History of Fort Hill, Part 2 (2008). Mural by: Loray McDuffie, Taylor Saintable, Edwin Perez-Clancy, Christine O'Connell, Julia Andreasson, Jorge Benitez, Divah Payne, Lucy Saintcyr, Laua Dedonato, Gregg Bernstein.

Wednesday, February 17, 2010

Day time traffic and parking on Fort Hill's Centre Street

Traffic and parking on Fort Hill's Centre Street is different day to night.

This photograph, taken around 9:30 am, shows commuters beginning to stack their cars up on the north-bound side of Centre Street adjacent to Fort Avenue. Three cars parked here between the time this photo and the next were taken. The driver of the latest car seemed to be a Roxbury Community College (RCC) student.
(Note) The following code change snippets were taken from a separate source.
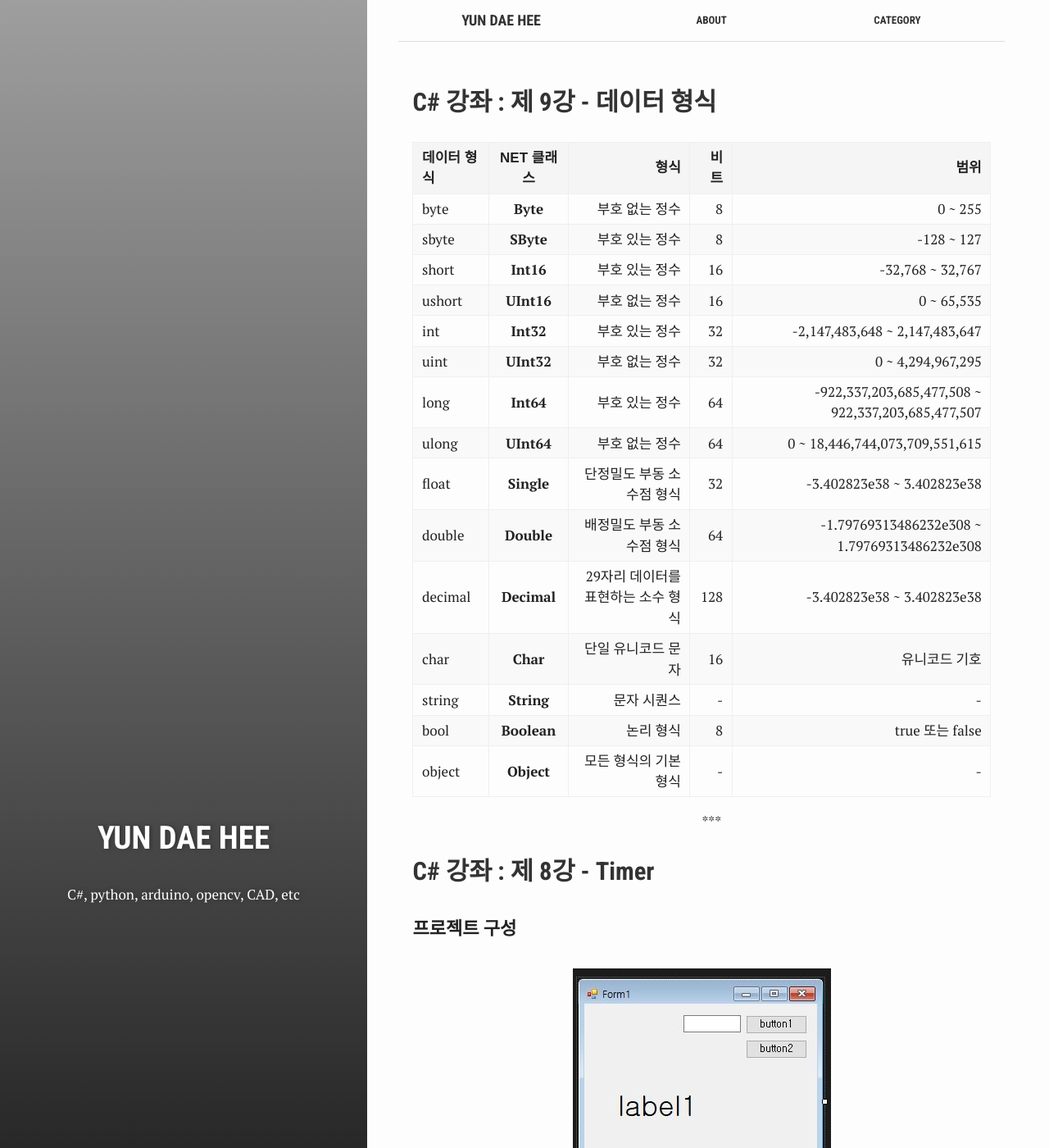
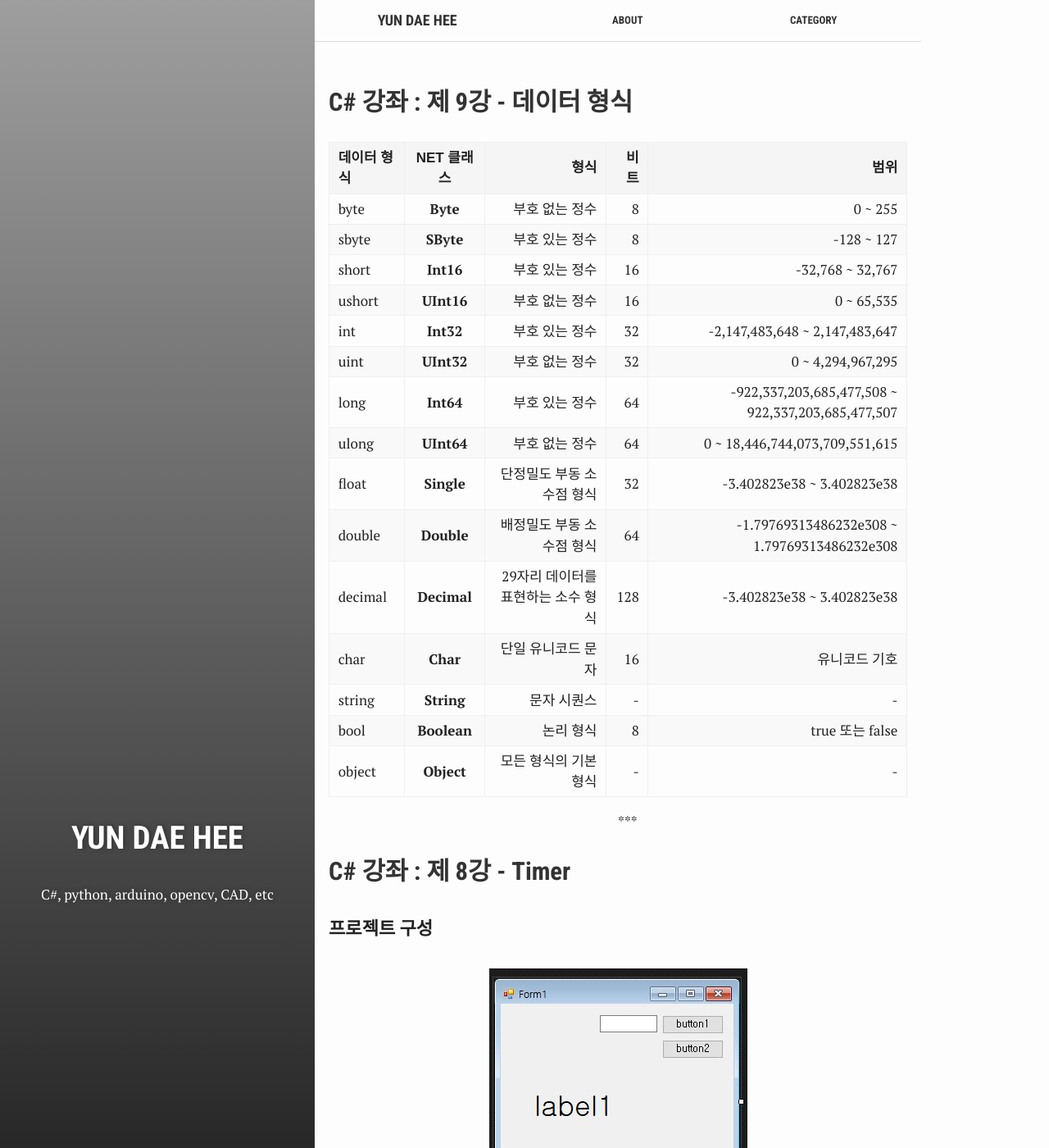
Before and after one commit to test076923/076923.github.io, a Jekyll site: the page built from index.html, in a window 1280 px wide and 1400 px high. Shown: the whole window at 82% size. Built offline with Jekyll 4.4.1, drawn with Linux system fonts in a browser that asks for light colours.

Commit message:
Update _variables.scss

```diff
--- a/assets/_sass/_variables.scss
+++ b/assets/_sass/_variables.scss
@@ -3,10 +3,10 @@
 $md-break-point: 640px;
 $sm-break-point: 320px;
 
-$aside-width: 35%;
-$content-wrapper-width: 62%;
+$aside-width: 30%;
+$content-wrapper-width: 70%;
 $article-max-width: 740px;
-$post-margin-left: 38%;
+$post-margin-left: 30%;
 
 $img: "../img";
 $js: "../js";
```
Centre Street during the day
During the day there is substantial traffic on Centre Street, including MBTA and Boston Public School buses. Commuters heavily use Centre Street for commuter parking. There are those who commute to RCC as well as those automobile users who park and then walk down to the Roxbury Crossing T station. It is easy to spot the commuters, hurriedly attempting failed U-turns (that turn into dangerous three-point turns) as they cruise for the remaining spots.

It is strange to tell, but true, that there are commuters from Highland Park who shave five minutes off their commute by driving—instead of walking—from their Highland Park home to park on Centre Street before walking the rest of the way to the Orange line portion of their commute.

On Fridays and other Muslim holy days, worshipers at the mosque also take up on-street parking on Centre Street, Linwood Street, and beyond.

Weirdly, because of the Ruggles station shuttle to Fenway park, enterprising Red Sox fans have also used the Centre Street neighborhood for parking on games days.

On days when regional and state-wide track and field competitions are held at the Reggie Lewis Track and Athletic Center, contestants and their supporters use Centre Street for parking. In addition, diesel buses that are used to transport athletes from all over eastern Massachusetts, and which park in the Cedar Street RCC parking lot, labor up Cedar Street and then, turning left, head towards Dudley to turn onto Malcolm X Boulevard to pick these athletes up after the competition.

During the day, the street is episodically hectic. The traffic lights at Eliot Square tends to slow folk down, discouraging to a limited extent 'cut-through' traffic that really belongs on Columbus Avenue before turning down Malcolm X or Melnea Cass boulevards.

The adjacent photo depicts the Centre St/Cedar St/Fort Ave intersection.

This traffic light at Cedar Street is a positive life saver. It took the neighborhood ten years to finally get the city to install it, but it has tamed a very dangerous intersection.

However, at the crest of the hill at the partially blind corner at Linwood Street there are frequent accidents and many close encounters.

The other significant commuter route is Heath to Centre to Highland to Marcella Street. This is used by folk coming from Brookline and Jamaica Plain to cut through to Townsend Street and Martin Luther King Boulevard and on to other parts of Roxbury and Dorchester.

The #41 Centre/Eliot bus to Jamaica Plain uses Centre Street as does the less frequent #14 Heath/Dudley bus. The other significant bus traffic, as previous noted, relates to the Reggie Lewis Track and Athletic Center.

There is significant day time foot traffic as resident pedestrian commuters of Fort Hill walk down Fort Avenue, Linwood Street, and Highland Avenue, joining with the automobile commuters, and down Gardner and Cedar streets to RCC and to the Roxbury Crossing T station. The stream is reversed in the evening as folk trudge back up the hill home—and to their cars.

Over the years the number of bicyclists using Centre Street has increased. In the seasonable months one can see (and hear) the occasional skateboarder and in-line skater.

The next post will address traffic and parking in the Centre Street neighborhood in the evenings and at night.


  1. Consider one new regular reader officially signed up. You live in a great part of the city.

  2. Dear Whalehead King, I'm sorry to reply to your comment so late. I've been psychotically grinding out posts on this misbegotten project, so I missed yours.

    I'm pleased you like Fort Hill. I'm kind of fond of it myself.